Last month, Pisey Soeurn, Catholic Mission’s International Programs Coordinator, based out of the Regional Mission Development office in Cambodia, traveled to meet with Cardinal Giorgio Marengo, Apostolic Prefect of Ulaanbaatar, in the capital of Mongolia, to discuss their long-term partnership in the country. Cardinal Marengo, who first arrived in Mongolia as a missionary in 2003, is the youngest Cardinal in the Catholic Church, ordained in August 2022, at just 49 years of age.

This meeting came at a key moment, a week after the announcement of a possible journey to Mongolia for Pope Francis later this year.

During this meeting, Cardinal Marengo shared his enthusiasm and his hope about the visit of Pope Francis, which would be the first papal visit to Mongolia. Catholics within the country only number 1,300, making it one of the smallest Catholic populations in the world. This visit is a significant and long-awaited moment.

“For the Catholic community in Mongolia, the Pope's visit is both a sign of closeness and a source of encouragement. By coming here, 9,000 kilometres from Rome, the Holy Father is demonstrating the attention of the Successor of St Peter to local realities and to what he calls the "peripheries", i.e. distant countries, because he believes that their witness, the way they live, is a gift and a teaching for the whole universal Church,” shared Cardinal Marengo.

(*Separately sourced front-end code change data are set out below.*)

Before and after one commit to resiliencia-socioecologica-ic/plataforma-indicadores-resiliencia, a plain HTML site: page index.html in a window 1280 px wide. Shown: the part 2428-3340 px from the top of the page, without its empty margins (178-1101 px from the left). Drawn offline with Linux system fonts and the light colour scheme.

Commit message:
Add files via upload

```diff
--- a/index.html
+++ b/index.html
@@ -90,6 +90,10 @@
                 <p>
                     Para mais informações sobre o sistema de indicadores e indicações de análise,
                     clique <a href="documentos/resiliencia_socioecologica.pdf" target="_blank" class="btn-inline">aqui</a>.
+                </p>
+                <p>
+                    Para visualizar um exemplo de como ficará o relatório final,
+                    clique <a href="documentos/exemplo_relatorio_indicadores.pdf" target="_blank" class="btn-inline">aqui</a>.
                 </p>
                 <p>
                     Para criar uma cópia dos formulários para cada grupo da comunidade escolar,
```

This meeting between Catholic Mission’s representative and Cardinal Marengo was also a key moment to evoke the long-standing relationship and the importance of carrying the great work of Mission in the country, that is not often spoken about on the international scene.

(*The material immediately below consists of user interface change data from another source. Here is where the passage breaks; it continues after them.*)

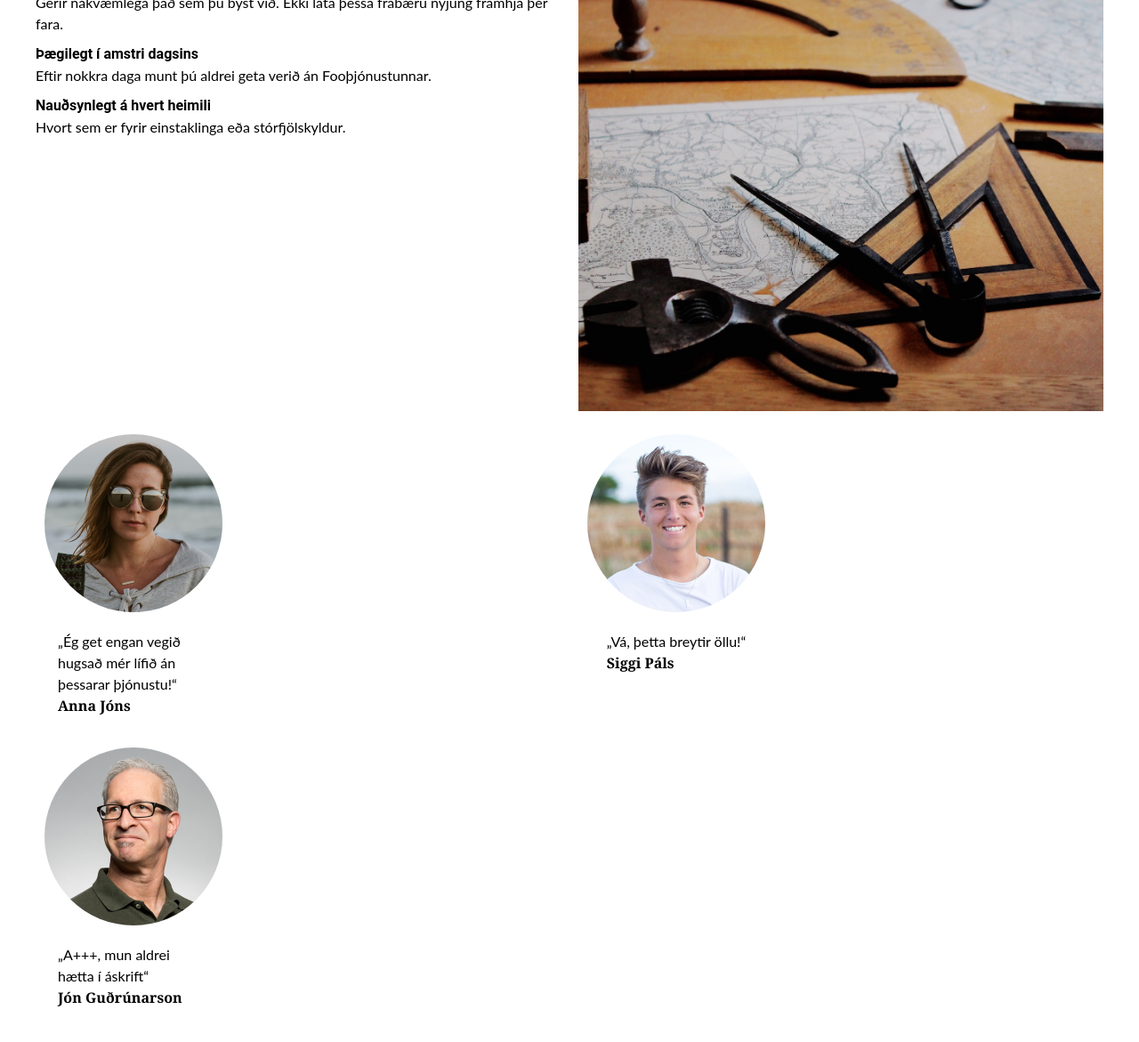
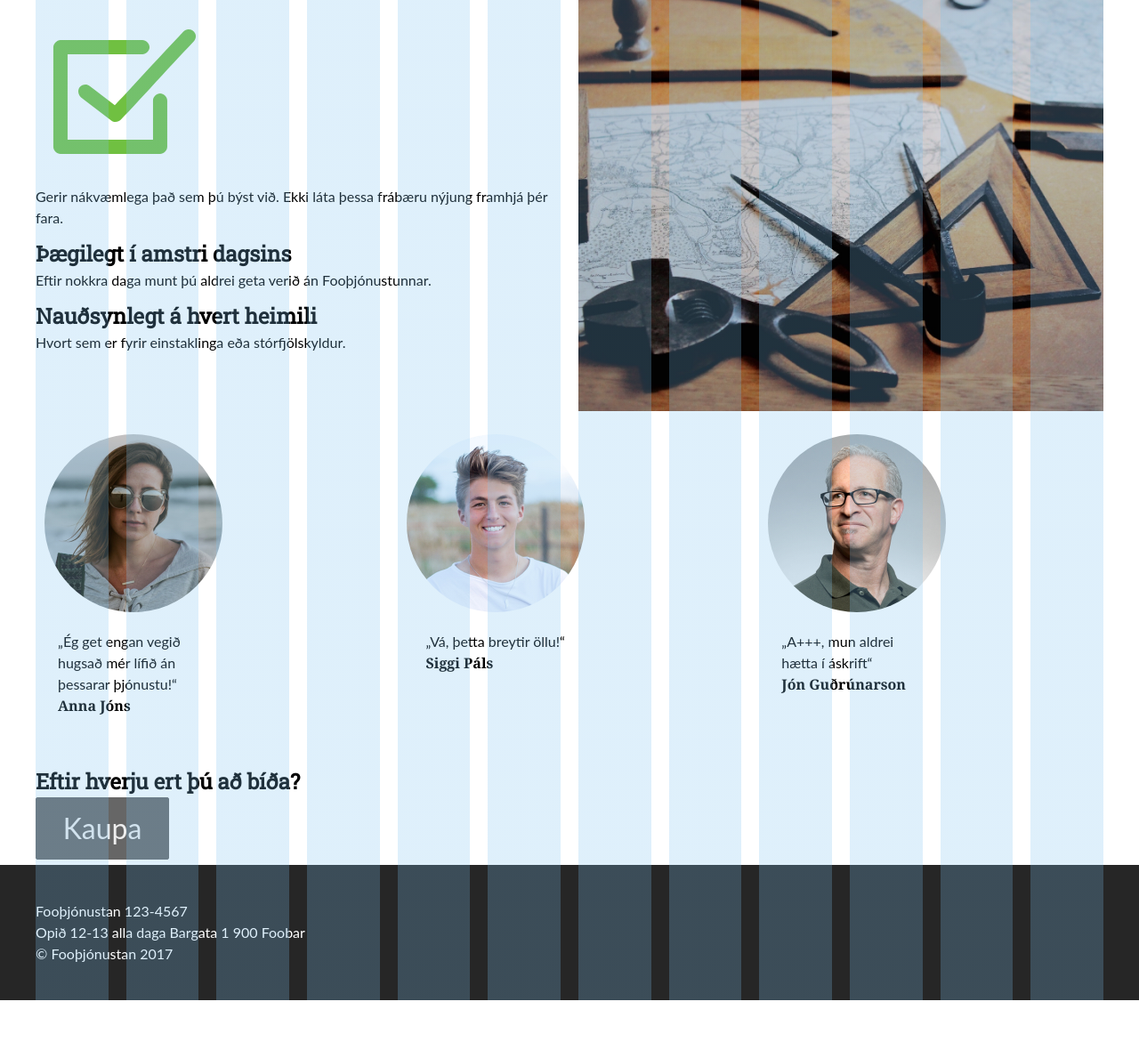
Before and after one commit to VifillS/vangari, a website: page index.html in a window 1280 px wide. Shown: the part 665-1836 px from the top of the page at 89% size. After the commit the page ends 1789 px from the top, so only its background shows below. Drawn offline with nearby package versions, Linux system fonts and the light colour scheme; files that its build step writes are made by us from their sources.

Commit message:
tilraunir svg og footer

```diff
--- a/index.html
+++ b/index.html
@@ -7,7 +7,7 @@
     <title>Fooþjónustan</title>
     <link rel="stylesheet" href="styles.css">
     <link href="https://fonts.googleapis.com/css?family=Roboto+Slab" rel="stylesheet">
-    <!-- <link rel="stylesheet" href="grid.css"> -->
+    <link rel="stylesheet" href="grid.css">
 </head>
 
 <body>
@@ -35,19 +35,20 @@
         <div class="row">
             <div class="col col-6 col-sm-12">
 
-                <h3 class="heading heading--three"> Ódýr og góð þjónusta</h3>
+                <h3 class="heading heading--two"> Ódýr og góð þjónusta</h3>
+                <img src="resources/check.svg" alt="">
                 <div class="text">
                     <p class="text__p">
                         Gerir nákvæmlega það sem þú býst við. Ekki láta þessa frábæru nýjung framhjá þér fara.
                     </p>
                 </div>
-                <h3 class="heading heading--three"> Þægilegt í amstri dagsins</h3>
+                <h3 class="heading heading--two"> Þægilegt í amstri dagsins</h3>
                 <div class="text">
                     <p class="text__p">
                         Eftir nokkra daga munt þú aldrei geta verið án Fooþjónustunnar.
                     </p>
                 </div>
-                <h3 class="heading heading--three">Nauðsynlegt á hvert heimili </h3>
+                <h3 class="heading heading--two">Nauðsynlegt á hvert heimili </h3>
                 <div class="text">
                     <p class="text__p">
                         Hvort sem er fyrir einstaklinga eða stórfjölskyldur.
@@ -62,9 +63,9 @@
         </div>
         <div class="cardlist">
             <div class="cardlist__row">
+                <div class="col col-4 col-sm-12">
 
                     <div class="cardlist__col">
-                    <div class="col col-4 col-sm-12">
                         <div class="card">
                             <div class="card__image">
                                 <img src="resources/profile1.jpg" alt="" class="card__img">
@@ -76,8 +77,8 @@
                         </div>
                     </div>
                 </div>
+                <div class="col col-4 col-sm-12">
                     <div class="cardlist__col">
-                    <div class="col col-4 col-sm-12">
                         <div class="card">
                             <div class="card__image">
                                 <img src="resources/profile2.jpg" alt="" class="card__img">
@@ -89,8 +90,8 @@
                         </div>
                     </div>
                 </div>
+                <div class="col col-4 col-sm-12">
                     <div class="cardlist__col">
-                    <div class="col col-4 col-sm-12">
                         <div class="card">
                             <div class="card__image">
                                 <img src="resources/profile3.jpg" alt="" class="card__img">
@@ -111,10 +112,10 @@
     </main>
     <footer>
         <div>
-            Fooþjónustan<br /> 123-4567
+            Fooþjónustan 123-4567
         </div>
         <div>
-            Opið 12-13 alla daga<br /> Bargata 1<br /> 900 Foobar
+            Opið 12-13 alla daga Bargata 1 900 Foobar
         </div>
         <p>© Fooþjónustan 2017</p>
     </footer>
--- a/scss/footer.scss
+++ b/scss/footer.scss
@@ -10,7 +10,7 @@ footer {
     margin: 0 auto;
   }
 
-  p {
+  & .ass {
     color: #ff7f00;
   }
 }
--- a/scss/heading.scss
+++ b/scss/heading.scss
@@ -6,29 +6,17 @@
     width: 100%;
 
     &--one {
-    font-size: 3rem;
-  }
-
-  &--two {
-    font-size: 2rem;
-    border: none;
-
-    &--one {
         font-size: 4rem;
     }
-
     &--two {
         font-size: 1.5rem;
     }
-
     &--three {
         font-size: 1rem;
     }
-    &--bold{
+    &--bold {
         font-weight: bold;
     }
-  }
-
     &--three {
         font-size: 1rem;
     }
--- a/scss/variables.scss
+++ b/scss/variables.scss
@@ -3,4 +3,4 @@ $max-width: 1200px;
 $gutter: 20px;
 $fsize: 16px;
 $mfont: 'Open Sans', sans-serif;
-$hfont: 'Roboto', sans-serif;
+$hfont: 'Roboto Slab', sans-serif;
```
Lines whose indentation alone changed are shown as unchanged.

Visiting places where Catholics are a minority is also part of Francis’ policy of drawing attention to people and problems in what he has called the peripheries of society and of the world.

“In fact, there is a kind of freshness and spiritual fervour here, typical of the early Churches and reminiscent of the Acts of the Apostles in the Gospel: small, simple communities, lively and open, where people pay attention to each other. It is also an encouragement for our young Church to continue along the path we have begun, a path of dialogue and friendship, in the footsteps of the missionaries who have gone before us, and who silently gave their lives for the Gospel and for this people,” says Cardinal Marengo.

Working hand-in-hand with local partners for over a decade, this trip comes ten years after the visit of the late Bishop Wenceslao Padilla, CICM, Bishop and Prefect of the Apostolic Prefecture of Mongolia, at the occasion of World Mission Month in 2013. He was one of the key founders of the Catholic Church in Mongolia.

Invited by Catholic Mission to Australia, Bishop Wenceslao Padilla shared the missionary journey of the Catholic Church in Mongolia, stating that:

“There was nothing. There was no church structure. There was not Catholic – no Mongolian Catholic. We really started from zero”.

Catholic Mission, as part of Pontifical Mission Societies, was able to help this young Church by funding the construction of Ger churches and purchasing of furniture, as well as providing support to communities most in need by supporting programs for children with disabilities.

Continuing this long-standing relationship, early this year, Catholic Mission’s Regional Mission Development Office in Cambodia welcomed one of the Cardinal’s delegates to engage in workshops and visit several Catholic Mission supported projects in Cambodia, a great opportunity for collaboration and developing further opportunities.

Catholic Mission is now supporting the Salesian Fathers Vocational Training Centre in Mongolia, dedicated to providing skills training for young people. Over the coming years, Catholic Mission’s commitment will extend to facilitating the upgrading of equipment and the launching of an electrical training program. This project is in addition to supporting the Prefecture in launching the House of Mercy Project.

Catholic Mission is looking forward to continuing to accompany the Church in Mongolia in the coming years.